§ **Task requirements**
Find the string "component" in the entries and copy each line that has it.
Source records: Begin
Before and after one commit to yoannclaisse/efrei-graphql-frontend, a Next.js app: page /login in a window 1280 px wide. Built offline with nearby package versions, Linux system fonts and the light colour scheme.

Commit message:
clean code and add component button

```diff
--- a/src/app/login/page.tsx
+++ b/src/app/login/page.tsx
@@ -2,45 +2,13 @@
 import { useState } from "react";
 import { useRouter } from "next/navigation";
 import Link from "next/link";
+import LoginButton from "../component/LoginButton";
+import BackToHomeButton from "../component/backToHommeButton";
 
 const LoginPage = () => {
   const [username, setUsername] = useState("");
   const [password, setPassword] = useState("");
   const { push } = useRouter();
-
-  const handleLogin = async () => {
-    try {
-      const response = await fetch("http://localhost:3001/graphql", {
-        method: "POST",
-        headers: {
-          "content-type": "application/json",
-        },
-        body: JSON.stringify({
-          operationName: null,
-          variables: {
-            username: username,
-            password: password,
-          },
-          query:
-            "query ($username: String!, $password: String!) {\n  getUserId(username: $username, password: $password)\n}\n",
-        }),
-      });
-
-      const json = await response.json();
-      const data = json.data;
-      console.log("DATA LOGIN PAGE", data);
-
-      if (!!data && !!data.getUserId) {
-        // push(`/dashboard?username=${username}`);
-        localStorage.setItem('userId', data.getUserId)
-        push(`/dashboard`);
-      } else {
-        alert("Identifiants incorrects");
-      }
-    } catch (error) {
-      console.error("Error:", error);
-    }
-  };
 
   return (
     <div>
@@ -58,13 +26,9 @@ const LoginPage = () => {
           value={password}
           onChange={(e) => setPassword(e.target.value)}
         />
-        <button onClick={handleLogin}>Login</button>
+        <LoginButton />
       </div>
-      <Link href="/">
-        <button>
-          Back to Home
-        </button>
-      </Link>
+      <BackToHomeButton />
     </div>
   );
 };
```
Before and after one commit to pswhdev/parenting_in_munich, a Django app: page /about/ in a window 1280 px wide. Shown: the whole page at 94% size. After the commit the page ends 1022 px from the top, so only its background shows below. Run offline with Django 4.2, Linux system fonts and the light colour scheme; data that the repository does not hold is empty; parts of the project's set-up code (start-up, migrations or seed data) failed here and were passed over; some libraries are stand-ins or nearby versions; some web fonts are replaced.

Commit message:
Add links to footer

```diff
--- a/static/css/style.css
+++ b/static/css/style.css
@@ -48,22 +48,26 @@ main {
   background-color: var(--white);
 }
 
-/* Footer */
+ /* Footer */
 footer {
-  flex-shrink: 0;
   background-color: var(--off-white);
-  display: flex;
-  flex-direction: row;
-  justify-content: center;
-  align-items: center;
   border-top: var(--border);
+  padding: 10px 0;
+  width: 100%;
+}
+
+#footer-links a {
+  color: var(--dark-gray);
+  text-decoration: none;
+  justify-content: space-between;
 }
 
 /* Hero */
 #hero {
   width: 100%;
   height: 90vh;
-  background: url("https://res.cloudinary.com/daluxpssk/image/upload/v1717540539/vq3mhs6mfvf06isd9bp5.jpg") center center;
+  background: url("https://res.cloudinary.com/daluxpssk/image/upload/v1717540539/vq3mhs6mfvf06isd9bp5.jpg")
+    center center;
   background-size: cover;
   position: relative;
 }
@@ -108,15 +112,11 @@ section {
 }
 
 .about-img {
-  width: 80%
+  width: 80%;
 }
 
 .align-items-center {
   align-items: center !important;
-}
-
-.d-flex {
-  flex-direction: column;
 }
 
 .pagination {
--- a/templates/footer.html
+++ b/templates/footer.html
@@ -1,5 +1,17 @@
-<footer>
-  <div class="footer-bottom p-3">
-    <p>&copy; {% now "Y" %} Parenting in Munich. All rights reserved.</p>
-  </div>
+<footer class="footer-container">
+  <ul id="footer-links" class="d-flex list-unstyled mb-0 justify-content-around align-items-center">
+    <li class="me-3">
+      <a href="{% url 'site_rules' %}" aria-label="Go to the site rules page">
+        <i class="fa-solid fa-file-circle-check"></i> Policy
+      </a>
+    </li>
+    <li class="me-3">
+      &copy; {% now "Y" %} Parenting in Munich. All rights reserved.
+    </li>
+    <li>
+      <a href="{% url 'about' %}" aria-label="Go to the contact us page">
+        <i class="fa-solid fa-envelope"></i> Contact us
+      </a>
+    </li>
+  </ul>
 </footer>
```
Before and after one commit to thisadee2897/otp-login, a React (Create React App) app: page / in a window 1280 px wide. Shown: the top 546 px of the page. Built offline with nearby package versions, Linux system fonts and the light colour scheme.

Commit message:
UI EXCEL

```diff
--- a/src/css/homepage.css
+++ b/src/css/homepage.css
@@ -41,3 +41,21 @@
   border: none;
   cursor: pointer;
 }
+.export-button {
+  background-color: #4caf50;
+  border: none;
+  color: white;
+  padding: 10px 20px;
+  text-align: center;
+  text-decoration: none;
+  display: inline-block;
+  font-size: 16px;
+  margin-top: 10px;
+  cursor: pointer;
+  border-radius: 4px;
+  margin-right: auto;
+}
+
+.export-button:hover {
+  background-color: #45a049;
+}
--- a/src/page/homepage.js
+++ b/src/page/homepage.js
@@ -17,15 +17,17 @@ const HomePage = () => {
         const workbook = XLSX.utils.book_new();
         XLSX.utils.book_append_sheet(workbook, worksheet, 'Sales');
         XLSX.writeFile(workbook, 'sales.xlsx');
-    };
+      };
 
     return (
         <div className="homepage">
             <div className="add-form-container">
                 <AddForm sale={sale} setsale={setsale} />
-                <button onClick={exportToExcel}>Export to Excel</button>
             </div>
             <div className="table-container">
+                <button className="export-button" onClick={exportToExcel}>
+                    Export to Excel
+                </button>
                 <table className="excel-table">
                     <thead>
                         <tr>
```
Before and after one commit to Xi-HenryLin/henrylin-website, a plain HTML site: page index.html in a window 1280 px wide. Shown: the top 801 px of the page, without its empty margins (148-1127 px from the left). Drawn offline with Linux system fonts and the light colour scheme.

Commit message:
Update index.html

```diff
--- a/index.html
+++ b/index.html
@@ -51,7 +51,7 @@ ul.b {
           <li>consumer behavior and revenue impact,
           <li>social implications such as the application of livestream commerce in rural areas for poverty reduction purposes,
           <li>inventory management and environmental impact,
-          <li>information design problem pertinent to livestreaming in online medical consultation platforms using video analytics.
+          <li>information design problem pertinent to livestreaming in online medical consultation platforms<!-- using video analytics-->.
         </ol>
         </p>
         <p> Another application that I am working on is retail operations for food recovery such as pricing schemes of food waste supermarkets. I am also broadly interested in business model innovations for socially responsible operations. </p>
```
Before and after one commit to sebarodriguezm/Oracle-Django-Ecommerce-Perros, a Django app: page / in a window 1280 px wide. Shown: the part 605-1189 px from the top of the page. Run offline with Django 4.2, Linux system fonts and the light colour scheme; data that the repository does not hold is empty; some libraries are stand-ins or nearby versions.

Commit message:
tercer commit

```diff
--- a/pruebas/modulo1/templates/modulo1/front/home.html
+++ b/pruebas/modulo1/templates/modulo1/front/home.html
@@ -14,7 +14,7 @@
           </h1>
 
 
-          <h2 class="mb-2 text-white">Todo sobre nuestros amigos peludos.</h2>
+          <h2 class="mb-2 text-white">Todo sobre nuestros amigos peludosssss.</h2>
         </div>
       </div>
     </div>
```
Source records: End
§ **Completed exercise**
clean code and add component button
+import LoginButton from "../component/LoginButton";
+import BackToHomeButton from "../component/backToHommeButton";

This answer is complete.